They state that the U.S. premature birth rate has declined over the past eight years, although this hasn’t been the same for all the people. Several communities, and specific racial and ethnic groups, are still suffering the consequences of double-digit rates of premature birth, as stated by the organization.

March of Dimes aims to improve the health of babies by preventing birth defects, premature birth and infant mortality. Credit:

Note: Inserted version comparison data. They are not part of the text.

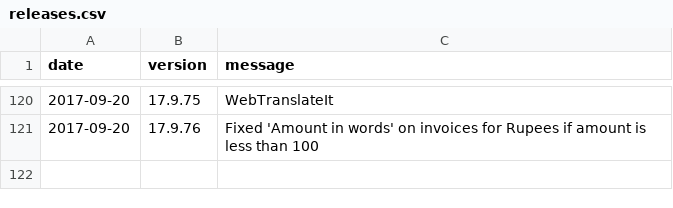
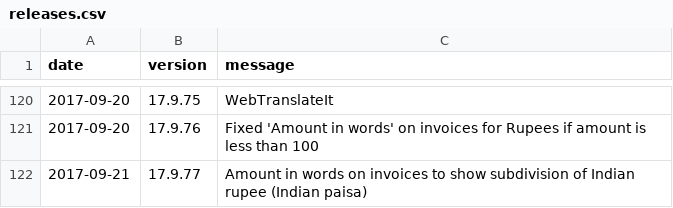
Before and after one commit to 3etechinns/www.manager.io, a CSV file: _data/releases.csv, drawn as a sheet; only a part is shown, gaps mark what is left out.

Commit message:
New release

```diff
--- a/_data/releases.csv
+++ b/_data/releases.csv
@@ -121 +121,2 @@ date,version,message
 2017-09-20,17.9.76,"Fixed 'Amount in words' on invoices for Rupees if amount is less than 100"
+2017-09-21,17.9.77,"Amount in words on invoices to show subdivision of Indian rupee (Indian paisa)"
```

According to statistics from the National Center for Health Statistics, the U.S. preterm birth rate was 9.6 percent in 2014. It is among the worst of high-resource countries. All over the globe, more than 15 million babies are born prematurely, and nearly one million of them die of complications. Those who manage to survive, suffer from serious health issues, including breathing problems, vision loss, cerebral palsy and intellectual complications.

The recently unveiled plan focus more resources and attention on these “high population and high burden” areas that are highly vulnerable, according to the former U.S. Surgeon General Regina M. Benjamin, MD. The announcement, made by Dr. Benjamin, a member of the March of Dimes Board of Trustees, marked the 5th annual World Prematurity Day.

Dr. Benjamin presented the March of Dimes “Prematurity Campaign Roadmap” at the March of Dimes Prematurity Prevention Conference, that gathered public health officials, doctors, nurses and other parties involved to discuss the latest improvements on the matter. The plan outlines specific guidelines to health care providers and officials to prevent preterm birth.

“As a family doctor, I’ve seen the terrible impact of premature birth,” said Dr. Benjamin, who operates a rural health clinic in Alabama. “It can cause life-long disabilities, and it is the number one killer of babies,” says the press release.

Dr. Benjamin believes that this detailed plan, aiming to help people and health officials to understand and prevent premature birth, is “critical.” Also, he added that if they succeed, an estimated of 1.3 million babies could be spared of having serious health consequences. This could mean potential savings of $70 billion in health and society costs, according to him.

According to the press release, some of the organizations supporting the March of Dimes Prematurity Campaign are the American Academy of Pediatrics (AAP); the American College of Obstetricians and Gynecologists (ACOG); the Association of Maternal and Child Health Programs (AMCHP), among others.

The primary phase of the plan will focus on six states and U.S. territories with the highest rates of preterm birth -including Puerto Rico, Alabama, Mississippi, and Louisiana, showing rates above 11.5 percent. The states of Florida and Texas will also be included, each one having a rate of 10 percent.

The Phase II of the plan will bring the attention to an additional set of ten states, that have more than 100,000 births each year, such as California, Georgia, Illinois, Michigan, New Jersey, New York, North Carolina, Ohio, Pennsylvania, and Virginia, according to the press release.

According to their website, The March of Dimes Org. leads the World Prematurity Network (WPN), a global union of consumer and parent groups that aim to raise awareness on the preterm-birth subject in their countries. In 2014, almost 100 countries participated in World Prematurity Day, an initiative including outdoor events, petitions and other forms of support.

Source: March of Dimes Organization